Code change snippets —
◆ ◆ ◆
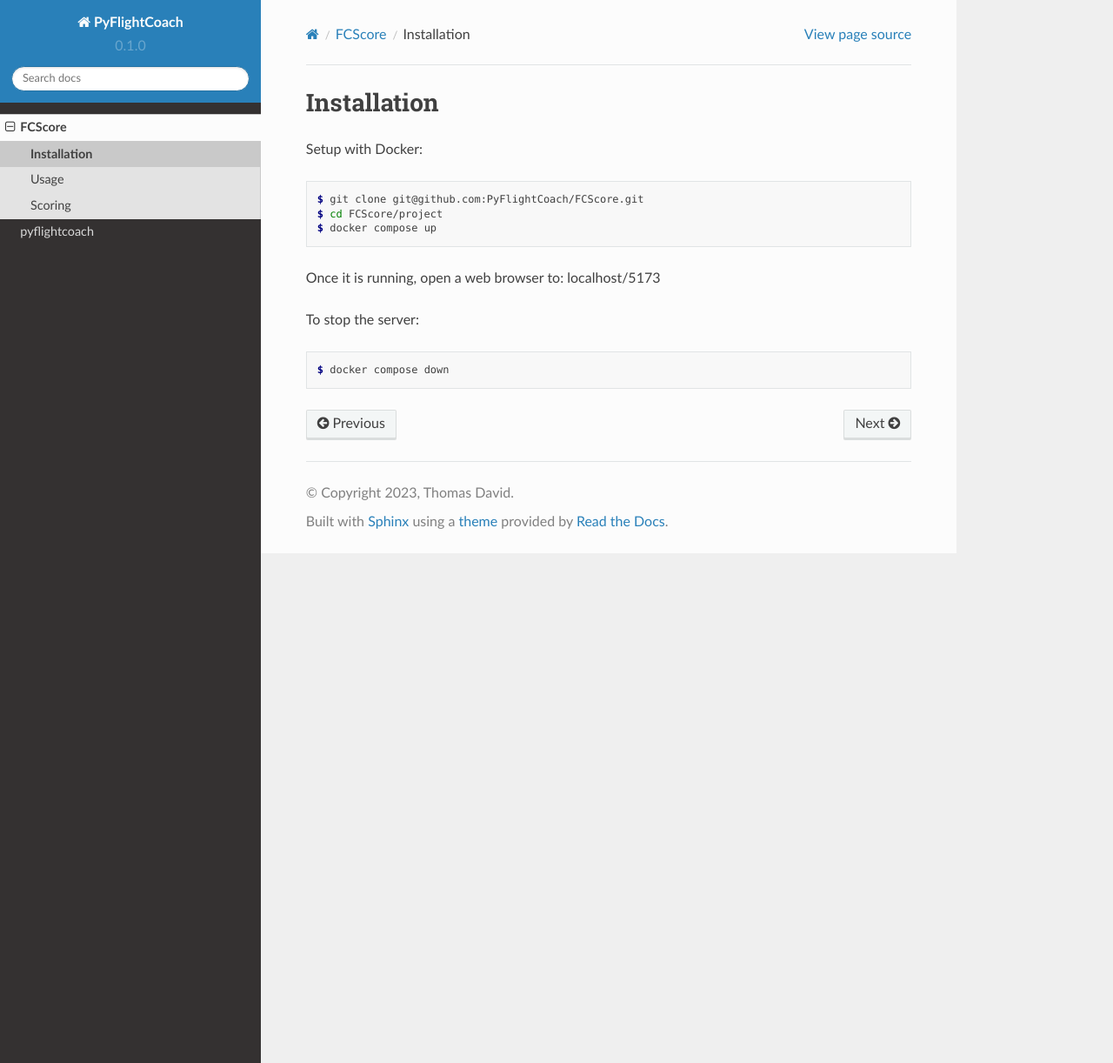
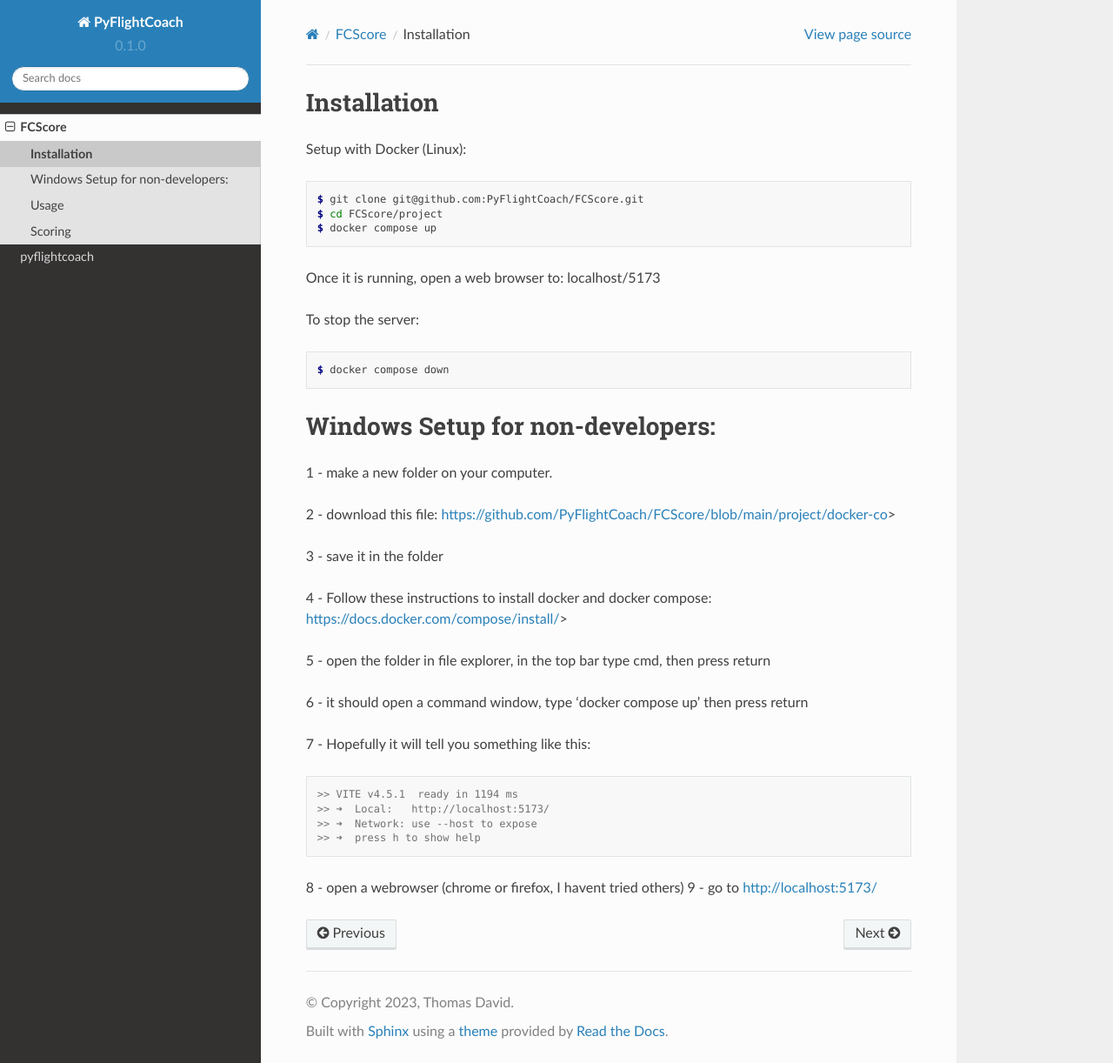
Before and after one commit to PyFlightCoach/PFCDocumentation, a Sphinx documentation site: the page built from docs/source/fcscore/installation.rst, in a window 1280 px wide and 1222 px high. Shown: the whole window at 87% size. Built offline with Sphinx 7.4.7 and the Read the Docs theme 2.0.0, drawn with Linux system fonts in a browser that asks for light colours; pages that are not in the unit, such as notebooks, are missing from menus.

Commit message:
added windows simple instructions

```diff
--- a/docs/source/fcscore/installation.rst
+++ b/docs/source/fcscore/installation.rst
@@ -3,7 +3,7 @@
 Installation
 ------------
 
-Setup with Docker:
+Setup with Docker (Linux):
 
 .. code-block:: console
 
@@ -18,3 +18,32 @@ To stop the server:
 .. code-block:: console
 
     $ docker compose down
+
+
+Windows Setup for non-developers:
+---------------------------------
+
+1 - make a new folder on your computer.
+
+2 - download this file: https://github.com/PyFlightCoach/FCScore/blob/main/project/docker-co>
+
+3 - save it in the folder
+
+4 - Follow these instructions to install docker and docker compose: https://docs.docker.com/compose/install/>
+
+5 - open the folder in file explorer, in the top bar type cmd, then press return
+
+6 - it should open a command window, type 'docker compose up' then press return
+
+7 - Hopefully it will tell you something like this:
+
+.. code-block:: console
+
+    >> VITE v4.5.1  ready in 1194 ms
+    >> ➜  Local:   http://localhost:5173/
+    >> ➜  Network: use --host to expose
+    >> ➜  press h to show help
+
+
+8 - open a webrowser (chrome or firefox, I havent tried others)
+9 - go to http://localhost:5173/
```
◆ ◆ ◆
PROBLEM DESCRIPTION —
Scan the records above for the word "folder". Show each line in which it appears.

WRITTEN ANSWER —
+1 - make a new folder on your computer.
+3 - save it in the folder
+5 - open the folder in file explorer, in the top bar type cmd, then press return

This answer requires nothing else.